**Supplied information:**
>>>

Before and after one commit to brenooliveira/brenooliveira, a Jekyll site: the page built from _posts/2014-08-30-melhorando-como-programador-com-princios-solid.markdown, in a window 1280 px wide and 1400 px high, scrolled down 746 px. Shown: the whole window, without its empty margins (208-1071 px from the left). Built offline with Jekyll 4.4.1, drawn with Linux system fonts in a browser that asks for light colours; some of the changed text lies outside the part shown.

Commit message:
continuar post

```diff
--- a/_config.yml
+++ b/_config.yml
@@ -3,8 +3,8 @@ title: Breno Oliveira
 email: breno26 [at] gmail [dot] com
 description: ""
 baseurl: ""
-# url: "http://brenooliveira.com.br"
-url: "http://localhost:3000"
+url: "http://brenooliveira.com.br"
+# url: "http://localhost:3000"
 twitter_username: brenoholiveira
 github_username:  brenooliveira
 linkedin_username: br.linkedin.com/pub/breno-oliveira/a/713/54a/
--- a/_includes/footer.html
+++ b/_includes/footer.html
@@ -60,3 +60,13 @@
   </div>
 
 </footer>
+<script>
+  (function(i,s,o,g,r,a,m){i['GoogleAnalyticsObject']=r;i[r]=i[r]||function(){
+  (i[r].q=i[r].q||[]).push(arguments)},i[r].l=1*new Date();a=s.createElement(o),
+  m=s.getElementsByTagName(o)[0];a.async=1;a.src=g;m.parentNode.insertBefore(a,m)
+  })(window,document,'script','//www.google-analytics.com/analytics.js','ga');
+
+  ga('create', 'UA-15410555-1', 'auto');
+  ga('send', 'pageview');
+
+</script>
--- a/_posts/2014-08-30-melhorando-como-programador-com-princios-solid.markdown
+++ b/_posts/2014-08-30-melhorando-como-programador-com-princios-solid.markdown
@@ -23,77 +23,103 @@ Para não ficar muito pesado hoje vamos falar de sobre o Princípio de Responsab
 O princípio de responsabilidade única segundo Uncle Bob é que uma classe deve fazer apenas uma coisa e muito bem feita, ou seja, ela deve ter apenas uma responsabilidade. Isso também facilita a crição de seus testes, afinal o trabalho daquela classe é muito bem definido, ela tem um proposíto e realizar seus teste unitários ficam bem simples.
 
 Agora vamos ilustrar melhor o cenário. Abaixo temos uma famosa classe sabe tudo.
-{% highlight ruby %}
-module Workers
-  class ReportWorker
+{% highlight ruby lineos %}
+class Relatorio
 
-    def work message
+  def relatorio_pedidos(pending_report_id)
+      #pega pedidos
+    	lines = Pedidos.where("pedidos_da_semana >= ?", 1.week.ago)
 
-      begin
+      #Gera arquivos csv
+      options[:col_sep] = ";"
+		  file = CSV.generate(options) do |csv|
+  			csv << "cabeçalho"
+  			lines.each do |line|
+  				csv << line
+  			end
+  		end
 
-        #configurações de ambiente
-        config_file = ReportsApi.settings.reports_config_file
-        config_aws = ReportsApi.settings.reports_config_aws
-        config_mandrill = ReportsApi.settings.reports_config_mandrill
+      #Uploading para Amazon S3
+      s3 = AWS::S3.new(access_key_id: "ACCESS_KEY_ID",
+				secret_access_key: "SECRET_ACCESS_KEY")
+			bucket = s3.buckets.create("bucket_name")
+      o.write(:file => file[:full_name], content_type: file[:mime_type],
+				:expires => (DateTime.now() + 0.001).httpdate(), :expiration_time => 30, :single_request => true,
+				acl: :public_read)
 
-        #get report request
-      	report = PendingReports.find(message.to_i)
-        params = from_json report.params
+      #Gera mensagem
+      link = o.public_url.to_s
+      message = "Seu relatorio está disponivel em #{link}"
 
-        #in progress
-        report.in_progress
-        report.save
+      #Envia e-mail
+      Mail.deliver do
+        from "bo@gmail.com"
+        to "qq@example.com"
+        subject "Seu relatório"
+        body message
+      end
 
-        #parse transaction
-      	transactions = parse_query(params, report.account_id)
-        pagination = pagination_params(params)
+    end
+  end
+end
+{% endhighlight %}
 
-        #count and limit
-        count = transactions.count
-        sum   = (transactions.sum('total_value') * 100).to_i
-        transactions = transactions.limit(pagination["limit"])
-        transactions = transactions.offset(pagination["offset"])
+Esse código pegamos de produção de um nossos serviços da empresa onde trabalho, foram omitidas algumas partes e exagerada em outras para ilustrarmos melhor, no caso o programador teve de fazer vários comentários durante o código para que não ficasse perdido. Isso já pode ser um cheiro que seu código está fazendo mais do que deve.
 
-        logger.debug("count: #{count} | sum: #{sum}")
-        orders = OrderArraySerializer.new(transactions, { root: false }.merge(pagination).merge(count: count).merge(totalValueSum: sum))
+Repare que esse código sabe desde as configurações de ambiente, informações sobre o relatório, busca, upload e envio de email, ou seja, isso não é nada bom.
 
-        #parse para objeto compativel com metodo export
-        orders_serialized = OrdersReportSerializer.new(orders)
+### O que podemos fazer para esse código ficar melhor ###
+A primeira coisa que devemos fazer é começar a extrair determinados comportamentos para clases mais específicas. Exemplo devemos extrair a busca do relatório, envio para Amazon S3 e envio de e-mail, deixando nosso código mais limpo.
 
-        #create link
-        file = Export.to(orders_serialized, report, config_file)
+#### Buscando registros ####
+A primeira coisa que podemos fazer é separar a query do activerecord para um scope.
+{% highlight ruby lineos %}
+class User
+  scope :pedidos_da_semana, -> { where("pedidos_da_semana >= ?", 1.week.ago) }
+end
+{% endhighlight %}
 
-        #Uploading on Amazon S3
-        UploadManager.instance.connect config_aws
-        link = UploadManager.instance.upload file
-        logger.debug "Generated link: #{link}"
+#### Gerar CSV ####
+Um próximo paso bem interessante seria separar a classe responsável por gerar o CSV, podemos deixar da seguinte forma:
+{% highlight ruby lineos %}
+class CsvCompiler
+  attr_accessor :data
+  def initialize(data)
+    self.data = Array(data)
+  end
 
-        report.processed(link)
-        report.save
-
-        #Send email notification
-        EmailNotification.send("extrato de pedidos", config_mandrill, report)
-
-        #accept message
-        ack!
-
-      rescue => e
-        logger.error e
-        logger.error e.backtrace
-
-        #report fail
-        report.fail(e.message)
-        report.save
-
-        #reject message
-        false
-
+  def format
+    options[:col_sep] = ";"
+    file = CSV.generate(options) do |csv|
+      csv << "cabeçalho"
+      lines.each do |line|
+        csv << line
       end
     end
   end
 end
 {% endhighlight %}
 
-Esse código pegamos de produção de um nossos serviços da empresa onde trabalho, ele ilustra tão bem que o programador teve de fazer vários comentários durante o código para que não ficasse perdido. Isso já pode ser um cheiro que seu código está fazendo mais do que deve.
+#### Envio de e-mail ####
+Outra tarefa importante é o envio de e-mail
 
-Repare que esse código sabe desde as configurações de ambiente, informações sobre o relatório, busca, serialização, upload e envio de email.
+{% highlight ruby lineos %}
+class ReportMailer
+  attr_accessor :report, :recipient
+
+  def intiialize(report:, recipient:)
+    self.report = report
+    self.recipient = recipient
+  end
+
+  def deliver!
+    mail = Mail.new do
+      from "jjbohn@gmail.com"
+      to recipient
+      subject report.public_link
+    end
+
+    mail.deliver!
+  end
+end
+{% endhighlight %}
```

<<<

Copy all lines of the listing above that contain the string "programador".

Before and after one commit to brenooliveira/brenooliveira, a Jekyll site: the page built from _posts/2014-08-30-melhorando-como-programador-com-princios-solid.markdown, in a window 1280 px wide and 1400 px high, scrolled down 746 px. Shown: the whole window, without its empty margins (208-1071 px from the left). Built offline with Jekyll 4.4.1, drawn with Linux system fonts in a browser that asks for light colours; some of the changed text lies outside the part shown.
--- a/_posts/2014-08-30-melhorando-como-programador-com-princios-solid.markdown
+++ b/_posts/2014-08-30-melhorando-como-programador-com-princios-solid.markdown
+Esse código pegamos de produção de um nossos serviços da empresa onde trabalho, foram omitidas algumas partes e exagerada em outras para ilustrarmos melhor, no caso o programador teve de fazer vários comentários durante o código para que não ficasse perdido. Isso já pode ser um cheiro que seu código está fazendo mais do que deve.
-Esse código pegamos de produção de um nossos serviços da empresa onde trabalho, ele ilustra tão bem que o programador teve de fazer vários comentários durante o código para que não ficasse perdido. Isso já pode ser um cheiro que seu código está fazendo mais do que deve.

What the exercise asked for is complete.